By Jake New
Inside Higher Ed
Students at three California campuses — Moorpark College, California State University at Channel Islands and California State University at Long Beach — are now believed to have contracted measles, joining more than 90 other people in the state who have contracted the largely eradicated disease.
California students are within their legal rights to come to campus without having been vaccinated — the state is one of 22 that does not require college students to be vaccinated against measles. As a result, many California colleges, including the 10 campuses of the University of California System, do not require students to receive immunizations before enrolling.
The University of California may soon move to change its policy. A proposed three-year plan would require incoming students in 2017 to receive vaccinations for measles, mumps, rubella, chicken pox, meningococcus and tetanus. Currently, the system only requires students to be vaccinated against hepatitis B.
James Cherry, a pediatrics research professor at the University of California at Los Angeles, said the new policy couldn’t come soon enough. “It seems to me that this should be done this year, not 2017,” Cherry said. “The way things are going right now, we’re going to have an epidemic on college campuses. That is the situation we’re in.”
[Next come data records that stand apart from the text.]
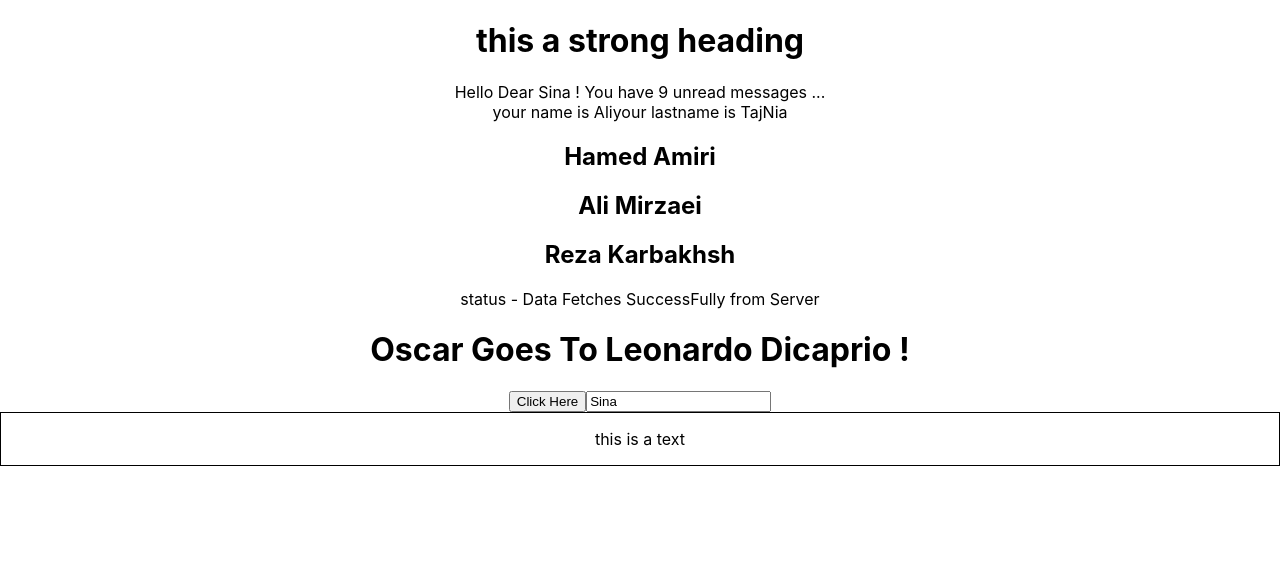
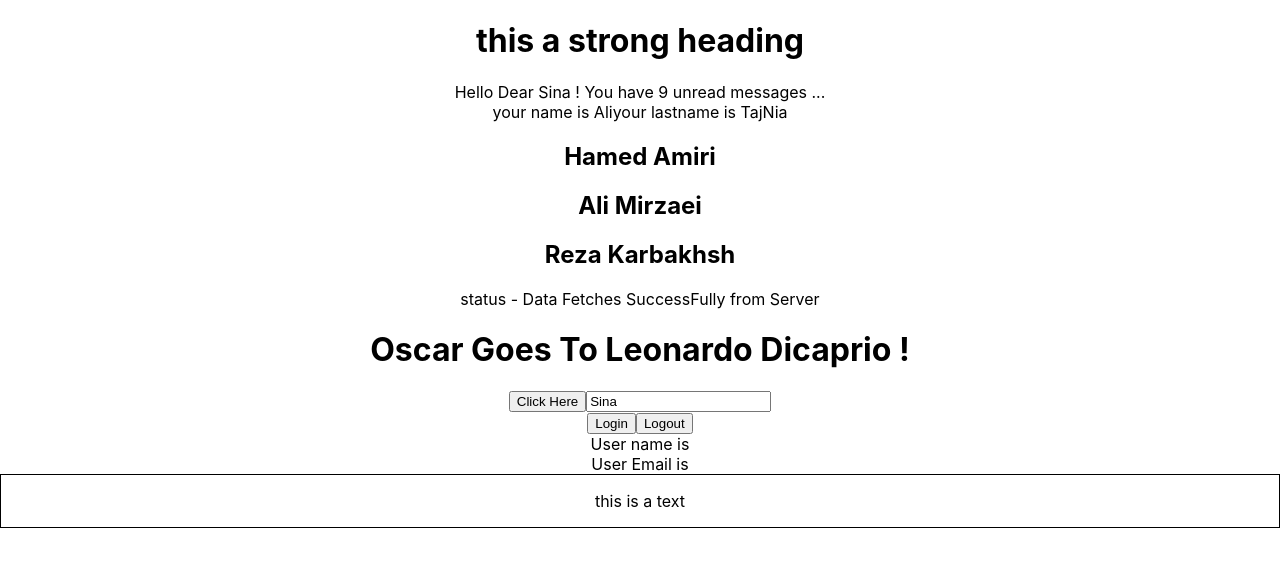
Before and after one commit to sinasaeedifar/typescript-demo, a React (Create React App) app: page / in a window 1280 px wide. Shown: the top 566 px of the page. Built offline with nearby package versions, Linux system fonts and the light colour scheme.

Commit message:
end of lesson 10 useState<AuthUser | null>(null)

```diff
--- a/src/App.tsx
+++ b/src/App.tsx
@@ -8,6 +8,7 @@ import { Oscar } from "./components/Oscar";
 import { Person } from "./components/Person";
 import { PersonList } from "./components/PersonList";
 import { Status } from "./components/Status";
+import { User } from "./components/state/User";
 
 function App() {
   const personName = {
@@ -46,6 +47,7 @@ function App() {
         value="Sina"
         handleChange={(event) => console.log("event", event)}
       />
+      <User/>
       <Container style={{ padding: "1rem", border: "1px solid black" }} />
     </div>
   );
--- a/src/components/state/User.tsx
+++ b/src/components/state/User.tsx
@@ -7,18 +7,18 @@ type AuthUser = {
 export const User = () => {
   const handleLogin = () => {
 setUser({
-    name : "Sina",
+    name : 'Sina',
     email : "sina.saeedifar@gmail.com"
 })  };
   const handleLogout = () => {
     setUser(null);
   };
-  const [user, setUser] = useState(null); //user is state variable and setUser is a setter function
+  const [user, setUser]= useState<AuthUser | null>(null); //user is state variable and setUser is a setter function
   return (
     <div>
       <button onClick={handleLogin}>Login</button>
       <button onClick={handleLogout}>Logout</button>
-      <div>User name is </div>
+      <div>User name is{user?.name} </div>
       <div>User Email is </div>
     </div>
   );
```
Brooke Converse, a spokeswoman for UC, said the new plan was in the works long before the recent outbreak of measlesin the state and that the roadblocks for adopting the policy have been technical in nature, not philosophical. The Affordable Care Act, more affordable vaccinations and a new system-wide digital platform for students’ health records has allowed the process to finally move forward, she said.
“It has always been a good public health and preventive medicine practice to immunize and protect against infectious diseases,” Converse said. “However, in the past the cost of vaccines and the time and cost for student health staff to obtain and verify this information has been a barrier to implementing system-wide requirements.”
The University of California is far from the only system that doesn’t require students to be immunized against the measles, however. Only about half of states have laws requiring all college students to be immunized against the disease, according to a Centers for Disease Control and Prevention database.
“On-campus requirements are generally a function of state law at both public and private institutions,” said Sarah Van Orman, executive director of University Health Services at the University of Wisconsin at Madison and president of the American College Health Association. “While there are some campuses that have policies over and above the state requirements, generally the state requirement is followed.”
In a statement that the association adopted in 2014, the ACHA says colleges that require students to be vaccinated should enforce those rules and have a high bar for exemptions.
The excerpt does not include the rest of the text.